If you’re driving or taking TRAX from downtown SLC to the airport, you notice the massive Rocky Mountain Power triple stacks @1400 W. North Temple. They’ve been there for a long, long time-since the 1950’s. More than 100 acres belong to RMP (a subsidiary of PacifiCorp) and the company has applied for a zoning change to tear down a bunch of old and decrepit buildings and replace them with a new headquarters that will hold about 700 employees. The more interesting news is that RMP envisions a mixed use development over time which they have dubbed ‘The Power District Campus’. The construction will be environmentally correct for current standards and will of course be all-electric. After the new commercial buildings are completed, the company will hope to change more of it’s acreage into housing and businesses to create a ‘vibrant, mixed-use neighborhood.’ What’s crazy to think about is that this huge tract of land is about the size of downtowns Central Business District or slightly larger than the Sugar House business district so the possibilities for creative development are tremendous. The power plant that’s on the site is scheduled to be phased out by 2032.
Been to Arches lately? If you recall our state/national parks were overrun with visitors during the pandemic when flying was either banned to many areas around the world or just a plain pain the butt. In 2022 Arches went to a ‘entry reservation’ system from April to October. The park reported an increase in visitors of 66% from 2009 to 2019, and then was deluged with visitors once Covid-19 hit. People wanting to see the big red arches had to line up at 4 in the morning prior to the reservation system and other who came later in the day weren’t able to get into the park, as it was full. Other of our ‘Big 5’ experienced massive visitors but there are no reservations for riding the park shuttle or to enter Zion National Park. Utah’s five national parks reported a record 11.3 million visits in 2021, compared with 10.7 visits the previous years. Arches reports that with the required reservation system visits have dropped this year which is probably due to the fact more people are stepping on planes to destinations beyond Utah. Friend report that having a timed entry to the park was convenient and really cut down on chaos around some of the most visited arches.

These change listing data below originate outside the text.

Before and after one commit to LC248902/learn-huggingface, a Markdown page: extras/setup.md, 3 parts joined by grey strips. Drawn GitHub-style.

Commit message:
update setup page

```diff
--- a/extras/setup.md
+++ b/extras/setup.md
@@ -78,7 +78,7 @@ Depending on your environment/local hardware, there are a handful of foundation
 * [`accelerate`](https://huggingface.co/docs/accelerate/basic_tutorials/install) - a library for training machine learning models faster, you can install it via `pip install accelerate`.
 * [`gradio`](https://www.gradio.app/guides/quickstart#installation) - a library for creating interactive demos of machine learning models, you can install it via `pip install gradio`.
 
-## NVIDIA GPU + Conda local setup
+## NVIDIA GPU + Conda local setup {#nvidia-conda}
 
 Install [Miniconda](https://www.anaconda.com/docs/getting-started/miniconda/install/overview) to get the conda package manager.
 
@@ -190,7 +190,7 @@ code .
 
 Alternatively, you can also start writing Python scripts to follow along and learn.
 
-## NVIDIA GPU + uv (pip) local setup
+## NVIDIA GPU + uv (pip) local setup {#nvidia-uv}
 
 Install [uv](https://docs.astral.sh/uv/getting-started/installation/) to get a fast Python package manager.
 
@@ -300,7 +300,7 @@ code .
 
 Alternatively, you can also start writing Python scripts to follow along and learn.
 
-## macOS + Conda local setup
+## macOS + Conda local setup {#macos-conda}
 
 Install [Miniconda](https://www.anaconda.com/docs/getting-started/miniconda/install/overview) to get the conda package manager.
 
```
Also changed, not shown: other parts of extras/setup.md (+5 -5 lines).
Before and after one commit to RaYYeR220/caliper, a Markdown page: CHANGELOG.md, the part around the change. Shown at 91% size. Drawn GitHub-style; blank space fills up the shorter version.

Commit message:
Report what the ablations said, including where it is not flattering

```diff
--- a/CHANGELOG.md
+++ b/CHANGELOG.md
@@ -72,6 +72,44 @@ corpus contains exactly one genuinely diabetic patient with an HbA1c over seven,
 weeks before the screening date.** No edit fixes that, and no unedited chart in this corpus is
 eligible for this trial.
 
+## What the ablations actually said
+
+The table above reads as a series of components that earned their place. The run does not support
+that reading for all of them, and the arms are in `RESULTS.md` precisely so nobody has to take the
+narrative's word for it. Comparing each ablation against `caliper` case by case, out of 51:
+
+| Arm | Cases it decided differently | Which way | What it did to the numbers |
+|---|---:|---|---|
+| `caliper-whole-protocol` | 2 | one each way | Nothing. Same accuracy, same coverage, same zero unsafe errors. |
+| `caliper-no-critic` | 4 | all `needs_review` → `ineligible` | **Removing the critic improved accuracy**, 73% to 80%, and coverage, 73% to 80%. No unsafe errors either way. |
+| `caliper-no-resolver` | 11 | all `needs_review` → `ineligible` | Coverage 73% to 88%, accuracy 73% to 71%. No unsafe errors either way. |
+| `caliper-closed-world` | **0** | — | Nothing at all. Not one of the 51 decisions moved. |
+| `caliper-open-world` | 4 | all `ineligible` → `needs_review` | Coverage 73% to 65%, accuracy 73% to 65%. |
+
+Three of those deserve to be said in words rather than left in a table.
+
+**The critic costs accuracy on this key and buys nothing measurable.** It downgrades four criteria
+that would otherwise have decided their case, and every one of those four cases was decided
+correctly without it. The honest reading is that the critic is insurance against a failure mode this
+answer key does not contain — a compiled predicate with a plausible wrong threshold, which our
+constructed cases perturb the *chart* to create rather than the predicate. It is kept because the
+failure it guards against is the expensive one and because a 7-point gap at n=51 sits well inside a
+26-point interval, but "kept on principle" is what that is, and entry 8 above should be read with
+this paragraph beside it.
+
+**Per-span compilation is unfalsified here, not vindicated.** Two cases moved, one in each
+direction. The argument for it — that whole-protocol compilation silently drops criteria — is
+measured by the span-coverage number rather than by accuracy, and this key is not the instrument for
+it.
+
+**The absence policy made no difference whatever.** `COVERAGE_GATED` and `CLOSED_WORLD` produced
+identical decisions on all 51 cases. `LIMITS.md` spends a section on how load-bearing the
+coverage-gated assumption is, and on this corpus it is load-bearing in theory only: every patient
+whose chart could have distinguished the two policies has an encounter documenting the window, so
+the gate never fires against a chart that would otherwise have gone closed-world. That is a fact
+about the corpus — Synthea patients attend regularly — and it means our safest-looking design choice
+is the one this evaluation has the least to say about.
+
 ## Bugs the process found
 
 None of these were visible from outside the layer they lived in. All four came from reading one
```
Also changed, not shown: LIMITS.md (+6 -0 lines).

Finally, Millcreek Canyon is getting massive road construction that’s going to narrow the road to one lane during weekdays. They have to resurface the road and do work on the drainage system in the canyon this fall. For those of you who LOVE bike riding up Millcreek Canyon, find a new route/adventure as it will be closed for cyclists all summer long. Except, you can drive up, pay your tiny fee, and haul your mountain bike along to get to the trail head. If you plan on eating at the Log Haven or Millcreek Inn, they will be open, but expect delays to get there.